MATERIAL PROVIDED Block Start

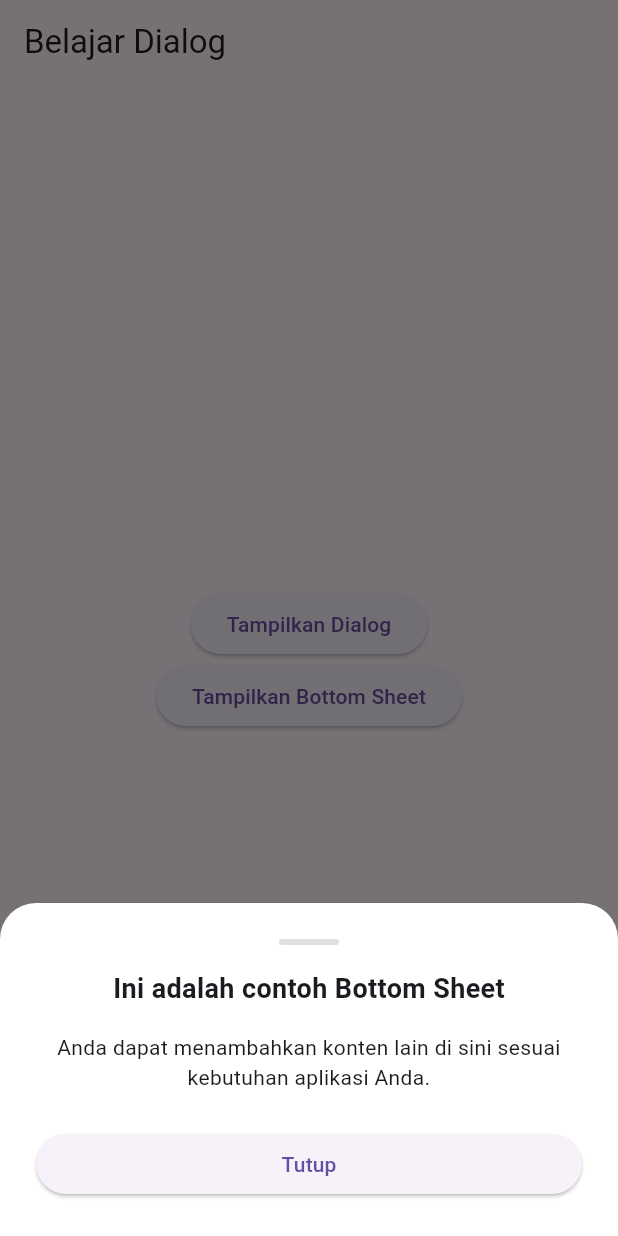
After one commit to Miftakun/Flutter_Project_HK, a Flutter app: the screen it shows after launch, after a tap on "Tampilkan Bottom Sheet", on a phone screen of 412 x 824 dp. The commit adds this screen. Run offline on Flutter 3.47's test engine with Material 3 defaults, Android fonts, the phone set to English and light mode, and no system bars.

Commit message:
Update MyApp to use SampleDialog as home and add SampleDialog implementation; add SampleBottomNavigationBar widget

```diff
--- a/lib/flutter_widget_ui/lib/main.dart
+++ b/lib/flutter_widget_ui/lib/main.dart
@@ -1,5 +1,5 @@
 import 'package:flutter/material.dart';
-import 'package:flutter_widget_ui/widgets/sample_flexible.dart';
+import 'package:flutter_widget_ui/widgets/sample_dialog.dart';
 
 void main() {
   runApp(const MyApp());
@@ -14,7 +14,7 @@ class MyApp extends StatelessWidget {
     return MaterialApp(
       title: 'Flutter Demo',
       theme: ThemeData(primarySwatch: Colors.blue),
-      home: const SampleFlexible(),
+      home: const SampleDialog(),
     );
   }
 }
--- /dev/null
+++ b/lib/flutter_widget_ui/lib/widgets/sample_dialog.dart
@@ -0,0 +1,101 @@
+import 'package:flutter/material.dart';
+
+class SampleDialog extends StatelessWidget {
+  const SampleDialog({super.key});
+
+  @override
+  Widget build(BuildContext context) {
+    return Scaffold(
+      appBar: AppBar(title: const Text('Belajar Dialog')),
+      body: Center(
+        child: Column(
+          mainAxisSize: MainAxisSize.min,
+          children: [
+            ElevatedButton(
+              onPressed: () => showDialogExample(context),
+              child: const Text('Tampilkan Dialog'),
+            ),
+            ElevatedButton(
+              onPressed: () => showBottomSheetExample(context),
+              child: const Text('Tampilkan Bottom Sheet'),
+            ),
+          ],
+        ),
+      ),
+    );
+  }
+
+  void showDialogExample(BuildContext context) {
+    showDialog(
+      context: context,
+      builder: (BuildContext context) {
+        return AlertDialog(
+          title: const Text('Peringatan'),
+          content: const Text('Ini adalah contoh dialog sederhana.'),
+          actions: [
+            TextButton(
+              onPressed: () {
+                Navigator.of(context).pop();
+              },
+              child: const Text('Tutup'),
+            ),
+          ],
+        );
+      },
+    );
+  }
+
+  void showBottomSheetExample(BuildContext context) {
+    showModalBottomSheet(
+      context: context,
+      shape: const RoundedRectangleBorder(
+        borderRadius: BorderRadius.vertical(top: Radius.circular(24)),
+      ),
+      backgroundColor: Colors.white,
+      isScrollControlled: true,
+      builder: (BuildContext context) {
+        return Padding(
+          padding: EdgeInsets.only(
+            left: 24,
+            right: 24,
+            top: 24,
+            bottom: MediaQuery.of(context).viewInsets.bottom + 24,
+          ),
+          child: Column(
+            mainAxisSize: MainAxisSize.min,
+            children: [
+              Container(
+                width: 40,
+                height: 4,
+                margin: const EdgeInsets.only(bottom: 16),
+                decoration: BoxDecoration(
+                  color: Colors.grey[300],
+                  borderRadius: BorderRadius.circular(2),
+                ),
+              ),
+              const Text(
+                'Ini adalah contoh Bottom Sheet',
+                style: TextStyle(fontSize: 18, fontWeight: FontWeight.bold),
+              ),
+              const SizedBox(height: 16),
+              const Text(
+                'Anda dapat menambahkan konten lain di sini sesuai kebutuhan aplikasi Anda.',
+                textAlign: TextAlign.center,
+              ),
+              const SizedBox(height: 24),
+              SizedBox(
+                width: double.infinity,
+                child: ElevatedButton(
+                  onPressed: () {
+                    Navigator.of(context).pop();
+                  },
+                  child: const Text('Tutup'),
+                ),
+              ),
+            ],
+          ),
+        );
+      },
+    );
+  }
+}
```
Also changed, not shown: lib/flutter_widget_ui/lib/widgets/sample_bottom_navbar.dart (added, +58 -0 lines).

MATERIAL PROVIDED Block End

### EXERCISE DIRECTIONS
Which of the lines above include the string "dart"? Pick them out and copy them.

### RESPONSE FOR THIS EXERCISE
--- a/lib/flutter_widget_ui/lib/main.dart
+++ b/lib/flutter_widget_ui/lib/main.dart
 import 'package:flutter/material.dart';
-import 'package:flutter_widget_ui/widgets/sample_flexible.dart';
+import 'package:flutter_widget_ui/widgets/sample_dialog.dart';
+++ b/lib/flutter_widget_ui/lib/widgets/sample_dialog.dart
+import 'package:flutter/material.dart';
Also changed, not shown: lib/flutter_widget_ui/lib/widgets/sample_bottom_navbar.dart (added, +58 -0 lines).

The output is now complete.